  • A detector for DNA sample identification is provided with a transmission grating beam splitter (TGBS). The TGBS split fluoresced light from a tagged DNA sample into 0th order and a 1st order components, both of which are detected on a two-dimensional detector array of a CCD camera. The 0th and 1st order components are detected along a column of pixels in the detector array, and are spaced apart from one another. The DNA samples are tagged with four fluorescent dyes, one dye specific for each nucleotide, and all four dyes responding in slightly different manner to the same monochromatic excitationmore » signal. The TGBS splits fluoresced incoming light into 0th and 1st order components, which are then spread out among a number of pixels in the detector array. The 1st component of this light is received by pixels whose position relative to the 0th order component depends on the frequency of fluorescence. Thus, the position at which signal energy is detected on the array is indicative of the particular dye, and therefore, the corresponding nucleotide tagged by that dye. Monitoring signal energy at the 0th order pixel and selected 1st order pixels, provides a set of data from which one may then identify the particular nucleotide.« less

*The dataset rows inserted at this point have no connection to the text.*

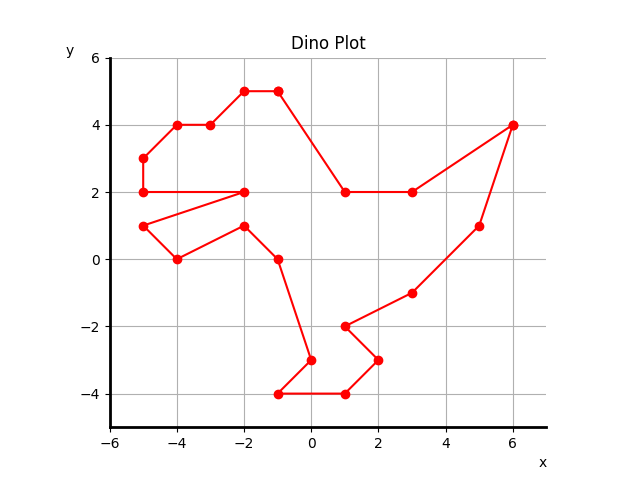
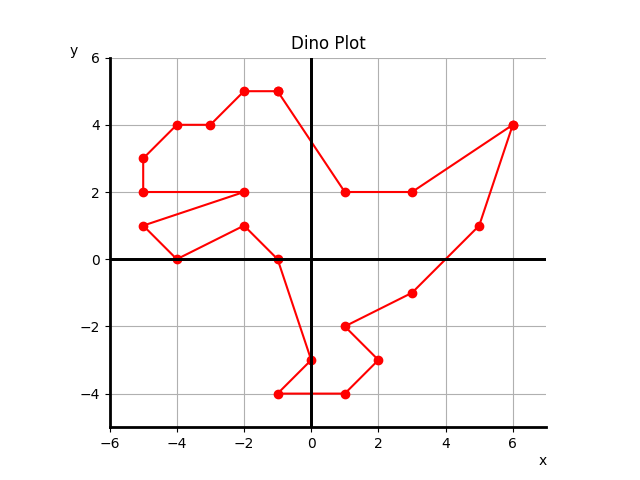
feat: add origin marker spines

Changed region(s): [[0.1875, 0.125, 0.8438, 0.875], [0.8438, 0.9375, 0.875, 0.9688], [0.0938, 0.0938, 0.125, 0.125]]

diff --git a/dino.py b/dino.py
@@ -1,5 +1,7 @@
 import matplotlib.pyplot as plt
 import numpy as np
+import matplotlib.spines as msp
+import matplotlib.path as mpath
 
 dino_vectors = [
     np.array([6, 4]),
@@ -37,6 +39,18 @@ ax.spines['right'].set_visible(False)
 ax.spines['left'].set_linewidth(2)
 ax.spines['bottom'].set_linewidth(2)
 
+
+origin_x_spine = msp.Spine(ax, 'bottom', mpath.Path([[0.0,0.0], [1.0, 0.0]])) 
+origin_x_spine.set_linewidth(2)
+ax.spines['origin_x'] = origin_x_spine
+ax.add_patch(origin_x_spine)
+
+origin_y_spine = msp.Spine(ax, 'left', mpath.Path([[0.0,0.0], [0.0, 0.0]])) 
+origin_y_spine.set_linewidth(2)
+ax.spines['origin_y'] = origin_y_spine
+ax.add_patch(origin_y_spine)
+
+
 min_x = min(dino_x) if dino_x else -6
 min_y = min(dino_y) if dino_y else -6
 max_x = max(dino_x) if dino_x else 6
@@ -46,9 +60,10 @@ padding = 1
 ax.set_xlim((min_x - padding, max_x + padding))
 ax.set_ylim((min_y - padding, max_y + padding))
 
-ax.set_xlabel('x', loc='right')
-ax.set_ylabel('y', loc='top', rotation=0)
-
+ax.set_xlabel('x', loc='right', labelpad=2)
+ax.set_ylabel('y', loc='top', rotation=0, labelpad=1)
+ax.xaxis.set_ticks_position('bottom')
+ax.yaxis.set_ticks_position('left')
 
 ax.plot(dino_x, dino_y, 'ro-')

  • A detector for DNA sample identification is provided with a transmission grating beam splitter (TGBS). The TGBS split fluoresced light from a tagged DNA sample into 0th order and a 1st order components, both of which are detected on a two-dimensional detector array of a CCD camera. The 0th and 1st order components are detected along a column of pixels in the detector array, and are spaced apart from one another. The DNA samples are tagged with four fluorescent dyes, one dye specific for each nucleotide, and all four dyes responding in slightly different manner to the same monochromatic excitationmore » signal. The TGBS splits fluoresced incoming light into 0th and 1st order components, which are then spread out among a number of pixels in the detector array. The 1st component of this light is received by pixels whose position relative to the 0th order component depends on the frequency of fluorescence. Thus, the position at which signal energy is detected on the array is indicative of the particular dye, and therefore, the corresponding nucleotide tagged by that dye. Monitoring signal energy at the 0th order pixel and selected 1st order pixels, provides a set of data from which one may then identify the particular nucleotide.« less
  • A laser source (10) for generating a continuously wavelength tunable light (12) includes a gain media (16), an optical output coupler (36F), a cavity collimator (38A), a diffraction grating (30), a grating beam (54), and a beam attacher (56). The diffraction grating (30) is spaced apart from the cavity collimator (38A) and the grating (30) cooperates with the optical output coupler (36F) to define an external cavity (32). The grating (30) includes a grating face surface (42A) that is in a grating plane (42B). The beam attacher (56) retains the grating beam (54) and allows the grating beam (54) andmore » the grating (30) to effectively pivot about a pivot axis (33) that is located approximately at an intersection of a pivot plane (50) and the grating plane (42B). As provided herein, the diffraction grating (30) can be pivoted about the unique pivot axis (33) to move the diffraction grating (30) relative to the gain media (16) to continuously tune the lasing frequency of the external cavity (32) and the wavelength of the output light (12) so that the output light (12) is mode hop free.« less